Task to complete ▸
The answer must repeat every record exactly, with all pictures omitted.

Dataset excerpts
┌──
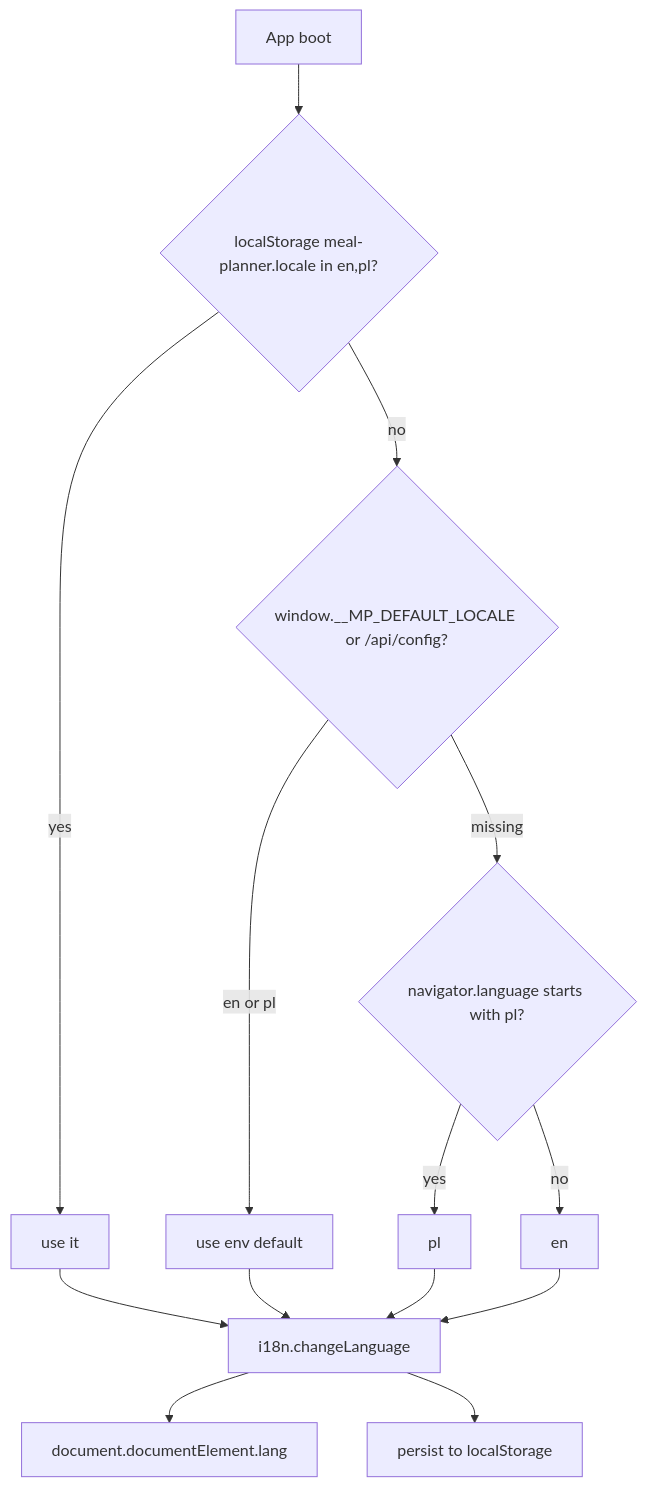
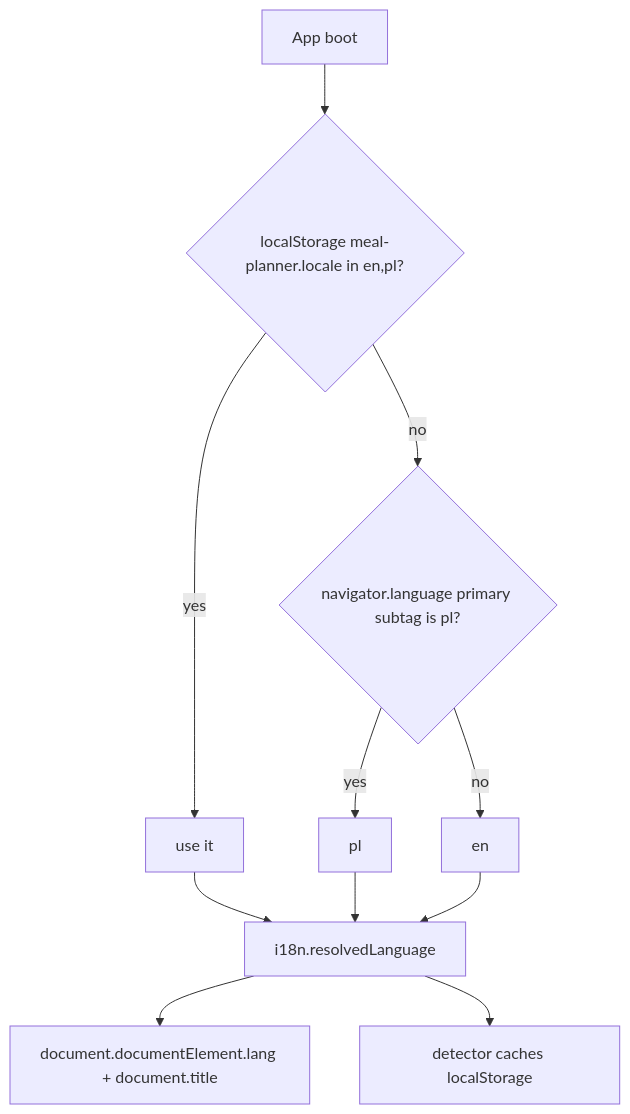
The second of 3 diagrams in docs/superpowers/specs/2026-09-04-i18n-design.md (rkurc/meal-planner), drawn with Mermaid before and after one commit. The commit also changed other lines of this file and 1 other file, not shown here.

````diff
--- a/docs/superpowers/specs/2026-09-04-i18n-design.md
+++ b/docs/superpowers/specs/2026-09-04-i18n-design.md
@@ -135,16 +140,13 @@
 ```mermaid
 flowchart TD
   A[App boot] --> B{localStorage meal-planner.locale in en,pl?}
   B -->|yes| C[use it]
-  B -->|no| D{window.__MP_DEFAULT_LOCALE or /api/config?}
-  D -->|en or pl| E[use env default]
-  D -->|missing| F{navigator.language starts with pl?}
+  B -->|no| F{navigator.language primary subtag is pl?}
   F -->|yes| G[pl]
   F -->|no| H[en]
-  C --> I[i18n.changeLanguage]
-  E --> I
+  C --> I[i18n.resolvedLanguage]
   G --> I
   H --> I
-  I --> J[document.documentElement.lang]
-  I --> K[persist to localStorage]
+  I --> J[document.documentElement.lang + document.title]
+  I --> K[detector caches localStorage]
 ```
````
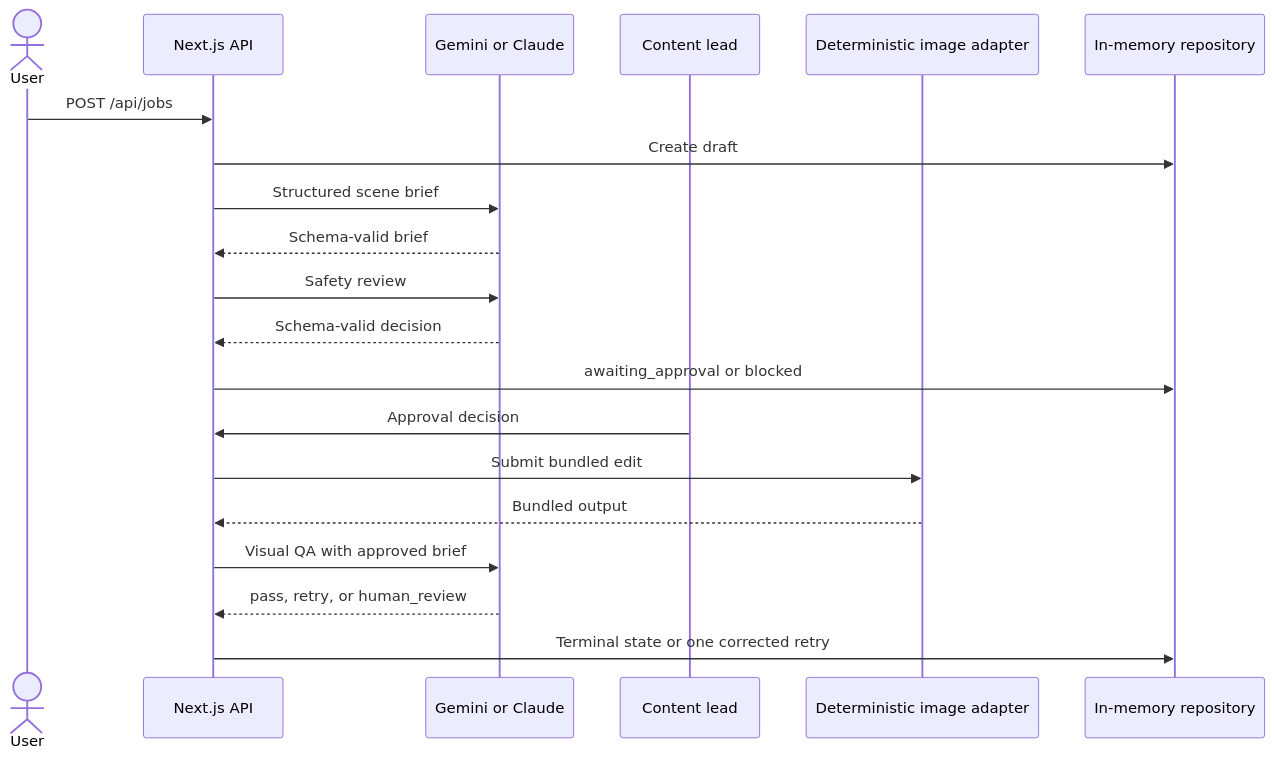
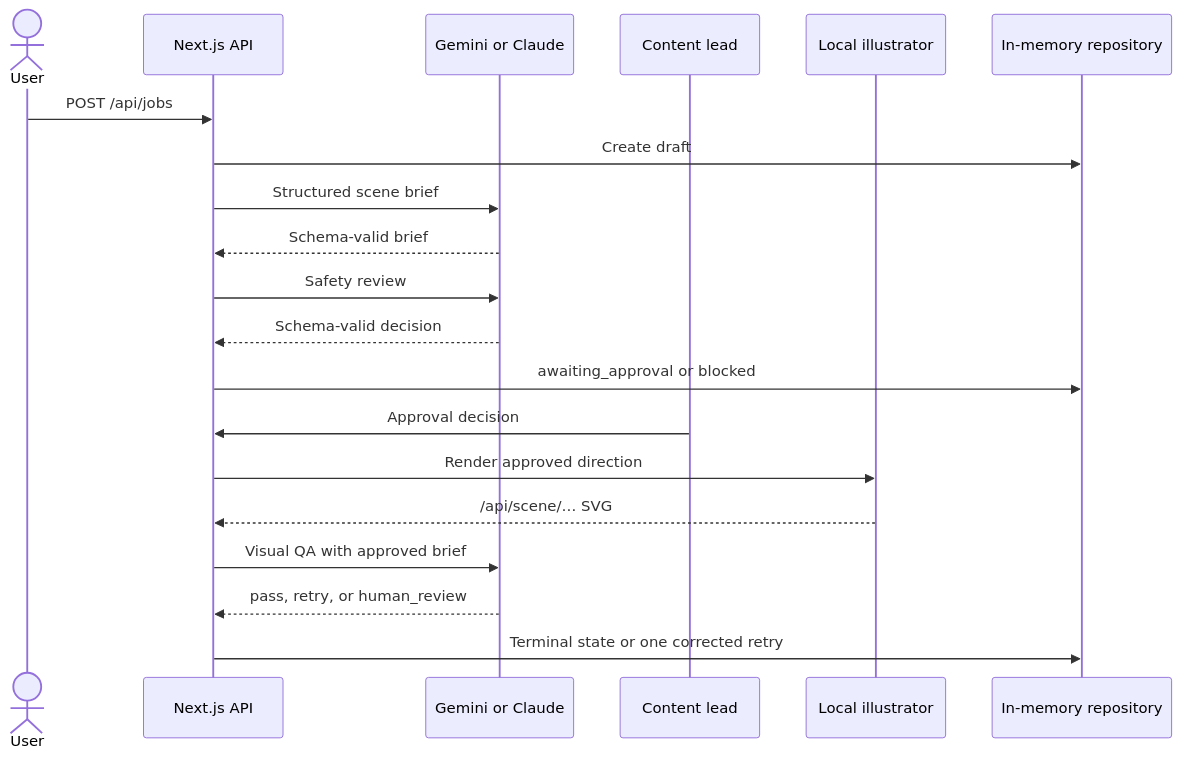
The first of 2 diagrams in docs/ARCHITECTURE.md (karuqii9704/carecanvas), drawn with Mermaid before and after one commit. The commit also changed other lines of this file and 22 other files, not shown here.

````diff
--- a/docs/ARCHITECTURE.md
+++ b/docs/ARCHITECTURE.md
@@ -21,23 +21,23 @@
 ```mermaid
 sequenceDiagram
     actor User
     participant API as Next.js API
     participant Agent as Gemini or Claude
     participant Human as Content lead
-    participant Image as Deterministic image adapter
+    participant Image as Local illustrator
     participant Memory as In-memory repository
 
     User->>API: POST /api/jobs
     API->>Memory: Create draft
     API->>Agent: Structured scene brief
     Agent-->>API: Schema-valid brief
     API->>Agent: Safety review
     Agent-->>API: Schema-valid decision
     API->>Memory: awaiting_approval or blocked
     Human->>API: Approval decision
-    API->>Image: Submit bundled edit
-    Image-->>API: Bundled output
+    API->>Image: Render approved direction
+    Image-->>API: /api/scene/… SVG
     API->>Agent: Visual QA with approved brief
     Agent-->>API: pass, retry, or human_review
     API->>Memory: Terminal state or one corrected retry
 ```
````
└──
Written response ▸
The second of 3 diagrams in docs/superpowers/specs/2026-09-04-i18n-design.md (rkurc/meal-planner), drawn with Mermaid before and after one commit. The commit also changed other lines of this file and 1 other file, not shown here.

````diff
--- a/docs/superpowers/specs/2026-09-04-i18n-design.md
+++ b/docs/superpowers/specs/2026-09-04-i18n-design.md
@@ -135,16 +140,13 @@
 ```mermaid
 flowchart TD
   A[App boot] --> B{localStorage meal-planner.locale in en,pl?}
   B -->|yes| C[use it]
-  B -->|no| D{window.__MP_DEFAULT_LOCALE or /api/config?}
-  D -->|en or pl| E[use env default]
-  D -->|missing| F{navigator.language starts with pl?}
+  B -->|no| F{navigator.language primary subtag is pl?}
   F -->|yes| G[pl]
   F -->|no| H[en]
-  C --> I[i18n.changeLanguage]
-  E --> I
+  C --> I[i18n.resolvedLanguage]
   G --> I
   H --> I
-  I --> J[document.documentElement.lang]
-  I --> K[persist to localStorage]
+  I --> J[document.documentElement.lang + document.title]
+  I --> K[detector caches localStorage]
 ```
````
The first of 2 diagrams in docs/ARCHITECTURE.md (karuqii9704/carecanvas), drawn with Mermaid before and after one commit. The commit also changed other lines of this file and 22 other files, not shown here.

````diff
--- a/docs/ARCHITECTURE.md
+++ b/docs/ARCHITECTURE.md
@@ -21,23 +21,23 @@
 ```mermaid
 sequenceDiagram
     actor User
     participant API as Next.js API
     participant Agent as Gemini or Claude
     participant Human as Content lead
-    participant Image as Deterministic image adapter
+    participant Image as Local illustrator
     participant Memory as In-memory repository
 
     User->>API: POST /api/jobs
     API->>Memory: Create draft
     API->>Agent: Structured scene brief
     Agent-->>API: Schema-valid brief
     API->>Agent: Safety review
     Agent-->>API: Schema-valid decision
     API->>Memory: awaiting_approval or blocked
     Human->>API: Approval decision
-    API->>Image: Submit bundled edit
-    Image-->>API: Bundled output
+    API->>Image: Render approved direction
+    Image-->>API: /api/scene/… SVG
     API->>Agent: Visual QA with approved brief
     Agent-->>API: pass, retry, or human_review
     API->>Memory: Terminal state or one corrected retry
 ```
````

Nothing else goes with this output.